OECD sees room for CO2 tax and road-pricing in Belgium
In its annual report on Belgium, the Organization for Economic Co-operation and Development (OECD) sees room for a CO2 tax and road-pricing. In this context, OECD senior executive, Angel Gurria, points to international tendencies whereby countries reduce corporation tax and tax on labor because that is good for stimulating economic growth, but, on the other hand, compensate this by increasing VAT revenues and green taxes. The many traffic jams also weigh on productivity, warns the international institution.
Belgium is considered by the OECD to be a good place to live, with relatively high prosperity, low-income inequality, good education, low unemployment, and higher than average life expectancy. But Belgium needs to reform further, warns the OECD because the high level of public debt makes the country particularly vulnerable to economic risks, such as the Brexit.
One of the recommendations relates to finding additional income, for example, by reducing VAT exemptions and the introduction of a CO2 tax in sectors that are not subject to the European emissions trading system. Road-pricing is also one of the recommendations, “for example, around Brussels and Antwerp, with differentiation during peak hours.”
Getting rid of the company car
This measure also fits in with increasing productivity. Belgium still scores very high in terms of productivity (per hour worked it is 35% higher than the OECD average), but productivity growth has fallen sharply since the end of the 1990s. According to Gurria, many traffic jams have a negative impact. The OECD, therefore, repeats its plea to abolish the company car.

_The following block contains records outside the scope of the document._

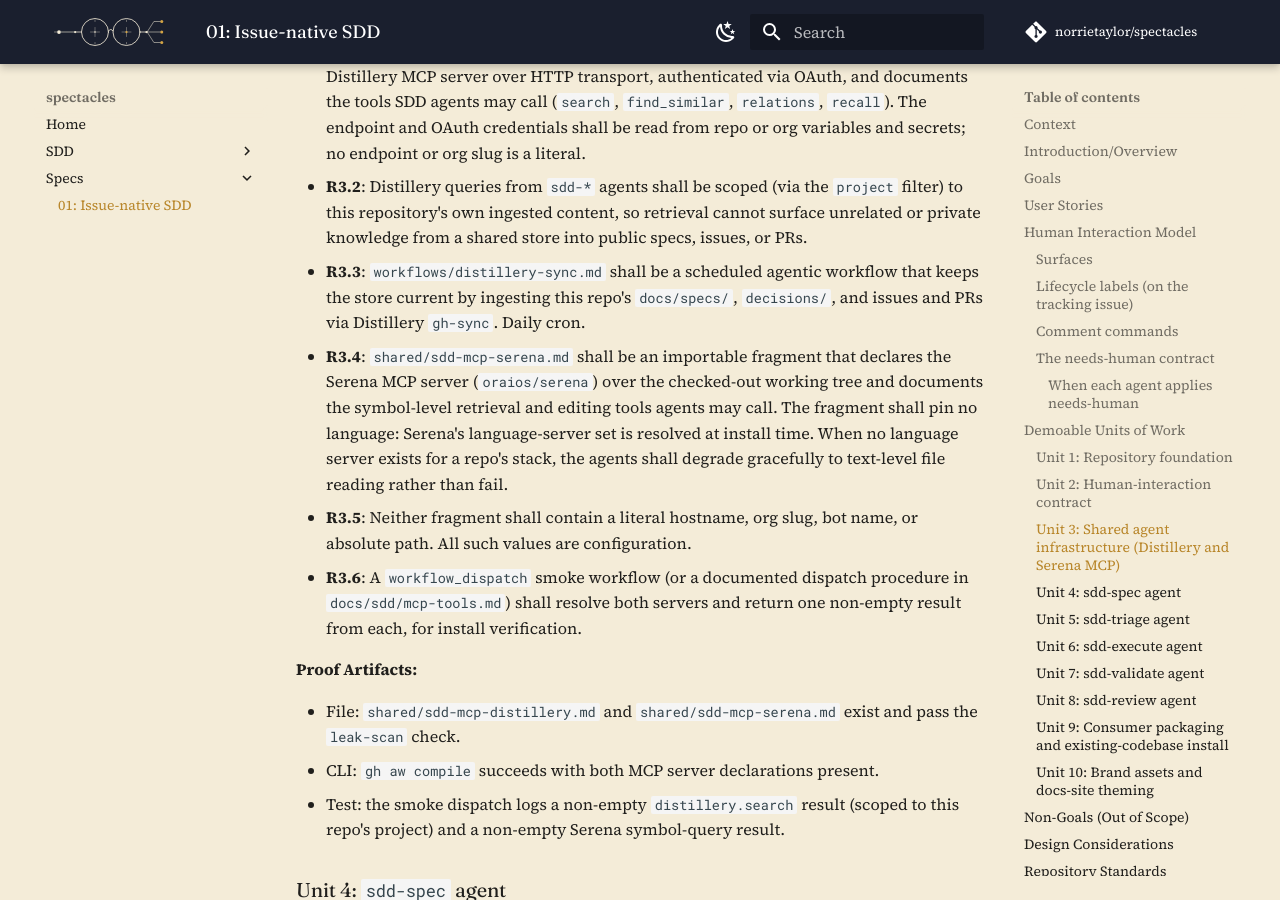
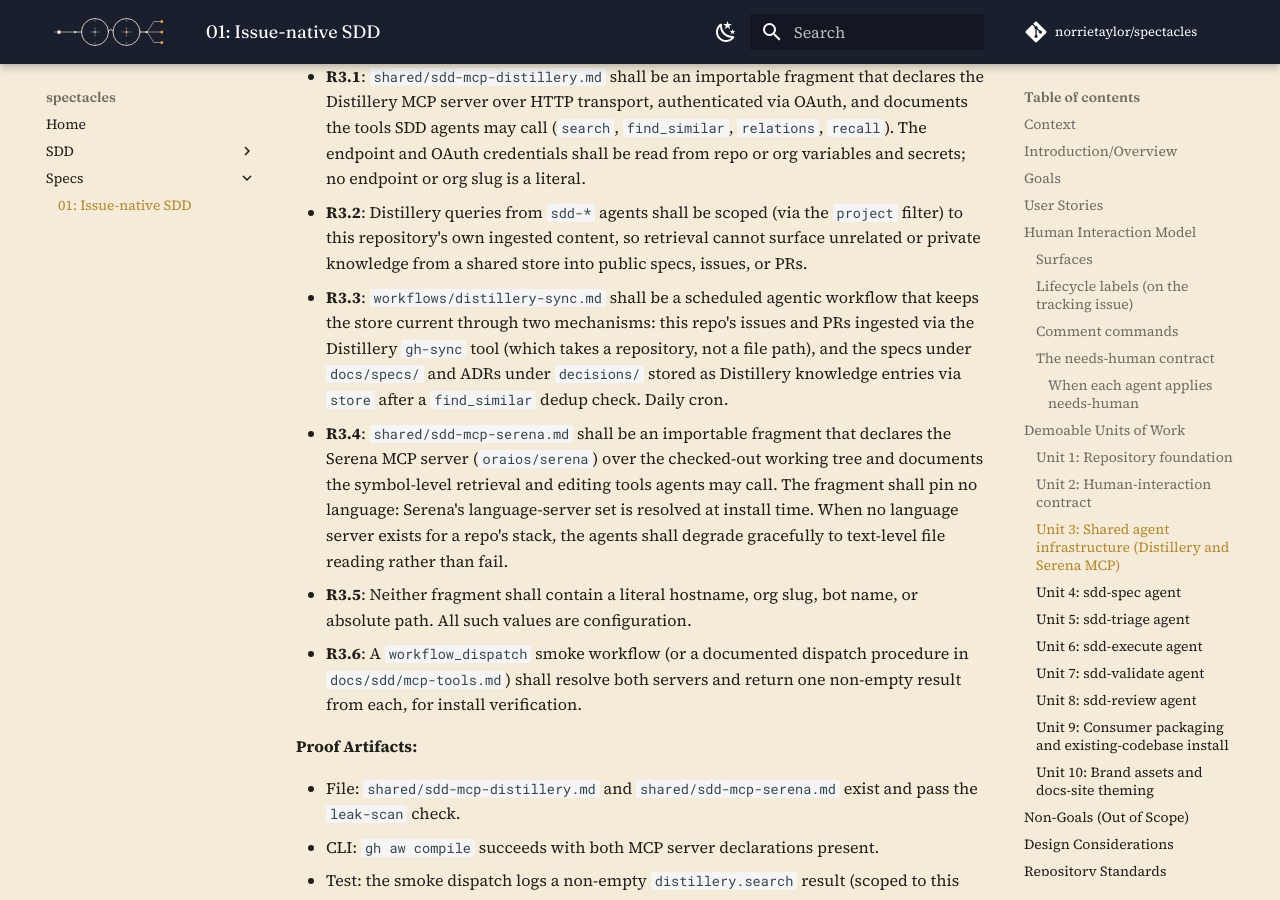
Before and after one commit to norrietaylor/spectacles, an MkDocs documentation site: the page built from docs/specs/01-spec-issue-native-sdd/01-spec-issue-native-sdd.md, in a window 1280 px wide and 900 px high, scrolled down 8467 px. Built offline with MkDocs 1.6.1 and Material for MkDocs 9.7.7, drawn with Linux system fonts in a browser that asks for light colours; comment, search, counter and statistics services are not loaded; some of the changed text lies outside the part shown.

Commit message:
fix(distillery): correct gh-sync scope and store specs and ADRs as entries
The distillery-sync workflow misinstructed the agent on two points.

First, it told the agent to call gh-sync "for the docs/specs/ path, the
decisions/ path, and ... issues and pull requests." gh-sync takes a
repository, not a file path: it syncs a repository's issues and pull
requests only and stores them as github entries. It does not read or
ingest spec or ADR files.

Second, specs and ADRs had no correct ingestion path. They are
structured documents and must be stored as Distillery knowledge entries
the way the distill skill stores knowledge: a find_similar duplicate
check, then store (or update on a merge).

The correction makes distillery-sync keep the store current through two
mechanisms: gh-sync for issues and pull requests given this repository,
and a find_similar plus store pass for the spec files under docs/specs/
and the ADR files under decisions/, read from the checked-out working
tree. Because the workflow runs unattended in CI it resolves the dedup
action automatically (create, skip, merge, link). Entries are filed
under DISTILLERY_PROJECT with hierarchical tags.

The sdd-* agents stay read-only consumers of Distillery; only
distillery-sync writes.

Co-Authored-By: Claude Opus 4.7 (1M context) <noreply@anthropic.com>

```diff
--- a/docs/specs/01-spec-issue-native-sdd/01-spec-issue-native-sdd.md
+++ b/docs/specs/01-spec-issue-native-sdd/01-spec-issue-native-sdd.md
@@ -68,9 +68,10 @@ issue and PR comments, with the `needs-human` label as the escalation lever.
 Two MCP servers were investigated and are adopted as complementary
 infrastructure, not alternatives:
 
-- **Distillery**, a semantic knowledge-store MCP server with a `gh-sync`
-  capability for ingesting issues and PRs. It is the retrieval and memory
-  layer of feature 1.
+- **Distillery**, a semantic knowledge-store MCP server. It is the retrieval
+  and memory layer of feature 1. Its `gh-sync` capability ingests a
+  repository's issues and pull requests; specs and ADRs are stored as
+  knowledge entries directly.
 - **Serena** (`oraios/serena`), an LSP-backed symbol-level code retrieval and
   editing MCP server. It is the code-intelligence layer: it lets an agent
   understand and edit an existing codebase by symbols and relations without
@@ -337,9 +338,11 @@ Demoable: a smoke run resolves both servers and returns a result from each.
   cannot surface unrelated or private knowledge from a shared store into
   public specs, issues, or PRs.
 - **R3.3**: `workflows/distillery-sync.md` shall be a scheduled agentic
-  workflow that keeps the store current by ingesting this repo's
-  `docs/specs/`, `decisions/`, and issues and PRs via Distillery `gh-sync`.
-  Daily cron.
+  workflow that keeps the store current through two mechanisms: this repo's
+  issues and PRs ingested via the Distillery `gh-sync` tool (which takes a
+  repository, not a file path), and the specs under `docs/specs/` and ADRs
+  under `decisions/` stored as Distillery knowledge entries via `store` after
+  a `find_similar` dedup check. Daily cron.
 - **R3.4**: `shared/sdd-mcp-serena.md` shall be an importable fragment that
   declares the Serena MCP server (`oraios/serena`) over the checked-out
   working tree and documents the symbol-level retrieval and editing tools
@@ -810,8 +813,10 @@ the commands above for Units 2 to 10.
   `needs-human`, never as a required check, so a draft is never wedged on the
   agent's own opinion.
 - MCP tooling. Distillery attaches over HTTP transport authenticated via OAuth
-  for retrieval and memory; `distillery-sync` keeps its store current via
-  `gh-sync`. Because the store may be shared and may hold unrelated private
+  for retrieval and memory; `distillery-sync` keeps its store current through
+  two mechanisms, `gh-sync` for issues and pull requests and direct `store`
+  for specs and ADRs. Because the store may be shared and may hold unrelated
+  private
   content, every `sdd-*` Distillery query is scoped to this repo's own project
   so retrieval cannot surface private knowledge into public artifacts. Serena
   attaches over the checked-out working tree for symbol-level code retrieval
```
Also changed, not shown: docs/sdd/mcp-tools.md (+8 -3 lines), shared/sdd-mcp-distillery.md (+3 -1 lines), .github/workflows/distillery-sync.md, 1 other file.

Belgium’s public debt already exceeds 100% of GDP, and the OECD warns against further slippage if no additional measures are taken. For example, the cost of aging will rise to 15% of gross domestic product by 2070. This is 4% above the EU average.
Brussels is alone

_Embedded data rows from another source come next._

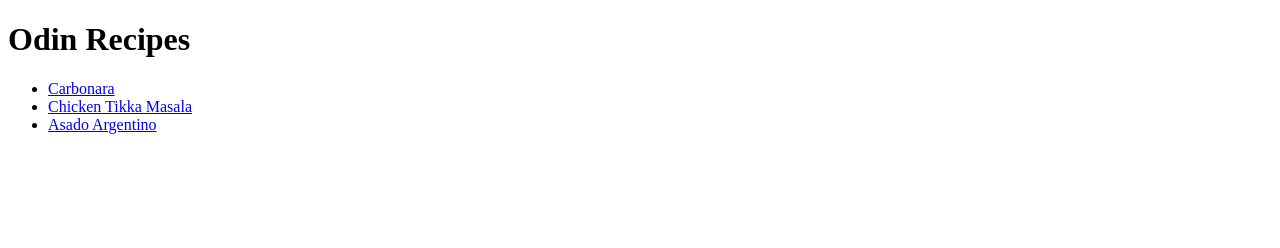
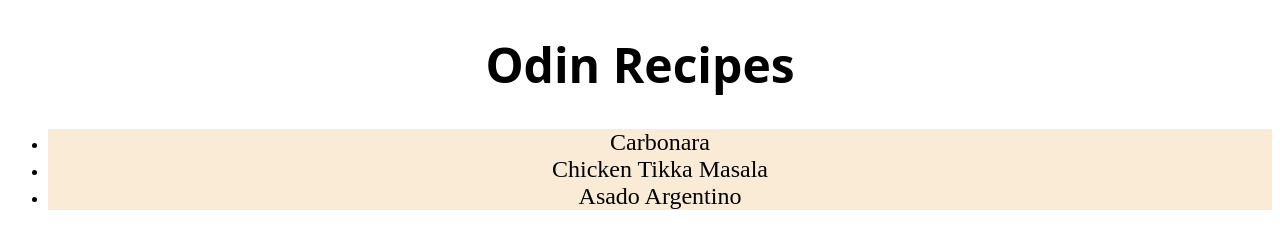
Before and after one commit to JoaquinCortezHub/odin-recipes, a plain HTML site: page index.html in a window 1280 px wide. Drawn offline with Linux system fonts and the light colour scheme.

Commit message:
add stylesheet and some classes in index

```diff
--- a/index.html
+++ b/index.html
@@ -3,14 +3,17 @@
 <head>
     <meta charset="UTF-8">
     <meta name="viewport" content="width=device-width, initial-scale=1.0">
+    <link rel="stylesheet" href="styles.css">
     <title>Recipes Webpage</title>
 </head>
 <body>
-    <h1>Odin Recipes</h1>
+    <h1 class="heading">Odin Recipes</h1>
         <ul>
-            <li><a href="recipes/carbonara.html">Carbonara</a></li>
-            <li><a href="recipes/tikimasala.html">Chicken Tikka Masala</a></li>
-            <li><a href="recipes/Asado.html">Asado Argentino</a></li>
+            <div class="recipe-container">
+                <li class="list"><a class="list-item" href="recipes/carbonara.html">Carbonara</a></li>
+                <li class="list"><a class="list-item" href="recipes/tikimasala.html">Chicken Tikka Masala</a></li>
+                <li class="list"><a class="list-item" href="recipes/Asado.html">Asado Argentino</a></li>
+            </div>
         </ul>
 </body>
 </html>
--- /dev/null
+++ b/styles.css
@@ -0,0 +1,20 @@
+.heading {
+    font-family: system-ui, -apple-system, BlinkMacSystemFont, 'Segoe UI', Roboto, Oxygen, Ubuntu, Cantarell, 'Open Sans', 'Helvetica Neue', sans-serif;
+    font-size: 48px;
+    text-align: center;
+}
+
+.list-item {
+    text-decoration: none;
+    color: black;
+    font-size: 24px;
+}
+
+.list {
+    text-align: center;
+
+}
+
+.recipe-container {
+    background-color: antiquewhite;
+}
```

Brussels wants to introduce a smart mileage tax and hopes to cooperate with the other regions to organize a national mileage charge. But both the Flemish and Walloon governments, let alone the temporary federal government, are currently turning a deaf ear to this proposal.